Political courage, because the proposal has divided the community, raising fears and political threats. After the vote, one citizen activist warned: "You've just declared open season on yourselves for the next election."
In such a climate, it's always easy to duck responsibility, play it safe and do nothing. But a copout can cause a community to miss promising opportunities.
The majority approval was not open-ended. It was a measured step taken after months of indecision. It was contingent on approval by state environmental regulators, plus three other issues the Council wants satisfied by Oxford Energy Co.
The plant would go on the old Bethlehem Steel plant site, a location unlikely to become a Garden of Eden. Nothing can move forward, however -- or should -- without an okay from the state Department of Environmental Conservation. Its review of highly technical factors provides Lackawanna and its residents with crucial safeguards. Moreover, the DEC will monitor the plant's operation once it's under way.
But if the project has risks, it also has potential advantages.
It represents a significant capital outlay in an area notably lacking in such private investments since Bethlehem shut down several years ago. It would create a few jobs. It would pay helpful local, county and school taxes. By destroying mountains of old worn tires, it would improve the regional environment.

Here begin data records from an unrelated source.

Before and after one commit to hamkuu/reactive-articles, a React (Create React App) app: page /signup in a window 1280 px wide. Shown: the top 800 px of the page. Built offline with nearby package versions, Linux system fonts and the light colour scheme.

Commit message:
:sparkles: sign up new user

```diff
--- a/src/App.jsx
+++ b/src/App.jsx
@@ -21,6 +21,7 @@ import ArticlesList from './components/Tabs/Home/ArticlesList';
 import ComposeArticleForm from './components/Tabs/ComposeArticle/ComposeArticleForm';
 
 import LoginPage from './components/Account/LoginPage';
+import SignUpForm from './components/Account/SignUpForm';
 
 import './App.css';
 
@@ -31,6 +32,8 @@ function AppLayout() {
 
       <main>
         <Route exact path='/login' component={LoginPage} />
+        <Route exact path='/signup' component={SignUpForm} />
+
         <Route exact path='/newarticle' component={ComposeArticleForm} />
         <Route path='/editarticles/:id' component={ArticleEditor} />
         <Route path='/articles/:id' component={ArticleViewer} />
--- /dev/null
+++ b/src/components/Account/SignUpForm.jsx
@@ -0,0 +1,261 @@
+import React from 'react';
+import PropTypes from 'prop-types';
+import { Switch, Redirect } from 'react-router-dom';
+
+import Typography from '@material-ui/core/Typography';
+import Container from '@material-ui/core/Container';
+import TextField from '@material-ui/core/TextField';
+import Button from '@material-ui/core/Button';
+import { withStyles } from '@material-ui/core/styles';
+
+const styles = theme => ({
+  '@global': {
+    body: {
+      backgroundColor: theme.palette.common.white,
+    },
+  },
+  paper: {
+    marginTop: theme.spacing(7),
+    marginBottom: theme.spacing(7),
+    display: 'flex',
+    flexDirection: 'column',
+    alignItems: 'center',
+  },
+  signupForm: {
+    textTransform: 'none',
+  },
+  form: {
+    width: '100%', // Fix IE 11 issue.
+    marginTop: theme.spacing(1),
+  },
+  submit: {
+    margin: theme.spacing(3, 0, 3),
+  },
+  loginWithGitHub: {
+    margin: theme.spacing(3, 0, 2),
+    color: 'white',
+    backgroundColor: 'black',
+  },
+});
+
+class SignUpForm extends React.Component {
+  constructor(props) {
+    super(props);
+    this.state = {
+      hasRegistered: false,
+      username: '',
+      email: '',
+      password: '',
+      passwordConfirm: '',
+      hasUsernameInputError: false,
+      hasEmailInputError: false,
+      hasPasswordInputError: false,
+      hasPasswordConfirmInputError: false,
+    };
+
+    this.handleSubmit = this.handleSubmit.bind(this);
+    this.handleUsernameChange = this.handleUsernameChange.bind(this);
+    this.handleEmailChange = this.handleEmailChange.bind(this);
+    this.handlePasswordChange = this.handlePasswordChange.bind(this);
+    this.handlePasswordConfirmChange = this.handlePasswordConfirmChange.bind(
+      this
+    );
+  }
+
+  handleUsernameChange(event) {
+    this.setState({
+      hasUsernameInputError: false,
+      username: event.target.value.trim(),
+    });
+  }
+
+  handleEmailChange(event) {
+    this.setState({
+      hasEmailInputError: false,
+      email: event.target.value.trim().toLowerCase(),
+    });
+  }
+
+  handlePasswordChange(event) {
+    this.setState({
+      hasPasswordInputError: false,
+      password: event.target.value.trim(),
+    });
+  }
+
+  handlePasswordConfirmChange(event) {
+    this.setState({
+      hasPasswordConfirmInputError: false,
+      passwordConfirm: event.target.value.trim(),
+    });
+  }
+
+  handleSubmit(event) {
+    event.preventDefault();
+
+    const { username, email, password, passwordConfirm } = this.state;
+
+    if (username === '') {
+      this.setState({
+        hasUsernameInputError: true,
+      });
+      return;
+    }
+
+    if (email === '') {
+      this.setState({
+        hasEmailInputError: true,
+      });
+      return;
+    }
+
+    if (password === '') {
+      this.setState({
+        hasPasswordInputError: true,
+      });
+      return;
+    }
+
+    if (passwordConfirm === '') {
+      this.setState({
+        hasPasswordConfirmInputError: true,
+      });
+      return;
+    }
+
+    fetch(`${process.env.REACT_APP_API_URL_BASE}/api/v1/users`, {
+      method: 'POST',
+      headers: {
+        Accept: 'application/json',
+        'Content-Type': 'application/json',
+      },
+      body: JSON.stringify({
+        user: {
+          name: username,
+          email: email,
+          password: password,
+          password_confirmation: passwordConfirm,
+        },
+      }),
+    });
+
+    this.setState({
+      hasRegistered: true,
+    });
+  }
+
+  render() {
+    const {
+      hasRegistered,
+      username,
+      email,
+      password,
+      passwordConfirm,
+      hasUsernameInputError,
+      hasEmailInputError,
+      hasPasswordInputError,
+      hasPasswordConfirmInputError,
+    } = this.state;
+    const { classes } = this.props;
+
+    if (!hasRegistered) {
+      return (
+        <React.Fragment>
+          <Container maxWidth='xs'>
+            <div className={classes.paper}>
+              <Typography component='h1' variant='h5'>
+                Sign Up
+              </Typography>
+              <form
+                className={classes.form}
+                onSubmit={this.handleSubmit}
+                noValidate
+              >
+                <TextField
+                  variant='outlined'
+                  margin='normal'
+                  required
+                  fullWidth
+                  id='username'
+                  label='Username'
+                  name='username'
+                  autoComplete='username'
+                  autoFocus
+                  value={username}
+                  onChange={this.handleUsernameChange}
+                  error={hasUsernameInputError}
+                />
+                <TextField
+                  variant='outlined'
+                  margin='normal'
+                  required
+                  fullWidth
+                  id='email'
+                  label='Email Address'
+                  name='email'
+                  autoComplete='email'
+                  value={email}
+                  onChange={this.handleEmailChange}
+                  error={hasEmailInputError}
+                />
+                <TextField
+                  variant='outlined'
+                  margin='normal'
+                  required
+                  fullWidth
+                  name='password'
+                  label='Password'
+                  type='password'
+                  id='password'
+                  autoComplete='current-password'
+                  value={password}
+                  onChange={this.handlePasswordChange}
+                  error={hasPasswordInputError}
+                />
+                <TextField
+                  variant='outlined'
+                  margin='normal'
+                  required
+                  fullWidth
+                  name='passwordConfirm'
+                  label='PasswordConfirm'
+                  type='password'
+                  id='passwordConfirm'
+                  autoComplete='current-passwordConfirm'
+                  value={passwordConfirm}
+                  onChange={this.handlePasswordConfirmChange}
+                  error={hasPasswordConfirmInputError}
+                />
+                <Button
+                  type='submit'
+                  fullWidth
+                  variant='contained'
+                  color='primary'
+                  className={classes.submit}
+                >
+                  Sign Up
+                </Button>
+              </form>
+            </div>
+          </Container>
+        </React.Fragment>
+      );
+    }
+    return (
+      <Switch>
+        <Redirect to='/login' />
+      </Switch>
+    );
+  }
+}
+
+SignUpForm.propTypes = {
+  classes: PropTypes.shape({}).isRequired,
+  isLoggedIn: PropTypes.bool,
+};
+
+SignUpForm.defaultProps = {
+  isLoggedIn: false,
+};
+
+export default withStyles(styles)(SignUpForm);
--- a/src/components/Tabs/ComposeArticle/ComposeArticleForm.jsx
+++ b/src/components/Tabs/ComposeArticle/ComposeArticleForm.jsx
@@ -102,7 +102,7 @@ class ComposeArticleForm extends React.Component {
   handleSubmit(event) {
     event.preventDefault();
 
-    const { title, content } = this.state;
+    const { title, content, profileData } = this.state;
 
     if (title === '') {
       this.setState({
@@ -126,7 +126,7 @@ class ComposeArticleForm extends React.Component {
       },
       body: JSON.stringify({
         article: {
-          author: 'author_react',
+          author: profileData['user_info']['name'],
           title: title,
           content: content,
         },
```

Utilizing a process developed in West Germany in the 1970s, the tires would be burned with intense heat. Residue would be converted into salable items. An Oxford plant on the West Coast, the firm says, meets all California environmental standards, which are stringent.
In general, the Council's conditions would require Oxford to come up with additional payments or economic concessions: Let all Lackawanna residents dispose of their old tires without charge; train fire fighters and contribute $250,000 over eight years to stabilize manning levels in the city fire department; help the city lower its $600,000 annual electric bills.
DEC disapproval would still kill this project. Approval would allow the Council to proceed to other considerations. We see nothing wrong with thinking about the possibilities and discussing them.
The Council vote fosters that. Defeat of the motion would have said: Don't bother us with details; we don't even want to explore any conditions that might make a plant possible.
The Council majority reached a smart decision that eventually could benefit the hard-pressed city and its residents.